Monday, 7 September 2009

The evolution of cooperation

There's an excellent feature article by Elizabeth Pennisi in this week's issue of Science on the evolution of cooperation.

The essay, the ninth in Science's series of essays commemorating Darwin200 year (see their Origins blog for more), is a fascinating account of the many theories behind this part of evolutionary science. It’s an incredibly multi-disciplinary topic, encompassing Darwin’s original theories, evolutionary psychology, economics and microbiology.

I realise the article is probably behind a paywall for many of you, so here are a few highlights that I found interesting:

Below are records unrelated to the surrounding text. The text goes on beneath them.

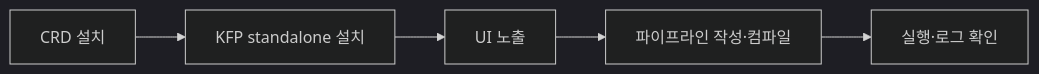
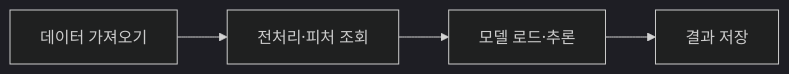
Before and after one commit to jiheon95/mlops-study: the first of 2 diagrams in docs/ch05.md, drawn with Mermaid (dark theme). The commit also changed other lines of this file and 1 other file, not shown here.

Commit message:
docs: CH5 Kubeflow Pipelines 배치 추론 파이프라인 정리

````diff
--- a/docs/ch05.md
+++ b/docs/ch05.md
@@ -16,4 +18,4 @@
 ```mermaid
 flowchart LR
-  CRD[CRD 설치] --> KFP[KFP standalone 설치] --> UI[UI 노출] --> DSL[파이프라인 작성·컴파일] --> RUN[실행·로그 확인]
+  A[데이터 가져오기] --> B[전처리·피처 조회] --> C[모델 로드·추론] --> D[결과 저장]
 ```
````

- Cooperation has creates an evolutionary conundrum: if natural selection favours survival of the fittest, why would one individual help another at a cost to itself?

- There are many examples of cooperation and sacrifice in nature, from nitrogen-fixing bacteria in plants to worker ants who feed their queen’s offspring.

- Martin Nowak of Harvard University calls cooperation the “third pillar of evolution” after mutation and natural selection. “Cooperation leads to integration, and integration to the complexity we see in modern life.”

- Darwin suggested that that natural selection might favour families, and today’s researchers agree that an inclination to help relatives progeny, who carry some of the same genes, could be part of the explanation, but not all. Humans help out non-relatives, for example.

- Robert Trivers of Rutgers University suggests that reciprocal altruism – tit for tat – is likely to play a part. But in large groups the chances of re-encountering someone are small, and thus so are the chances of receiving reward.

- Mathematical models by Nowak and Karl Sigmund of the University of Vienna in 1998 suggest that reputations are also important. A person with a reputation for helping gets help, even from someone who has not benefited directly from that person in the past.

- Cheaters are likely to evolve because they will have an edge over individuals who spend energy helping others. This threatens the stability of any cooperative venture.

- Economist Ernst Fehr, of the University of Zurich, theorises that punishment plays a key role in cooperation, with the mere threat of it enough to inhibit cheaters. Others have downplayed the idea, pointing out long-term negative effects, such as escalating interpersonal conflict.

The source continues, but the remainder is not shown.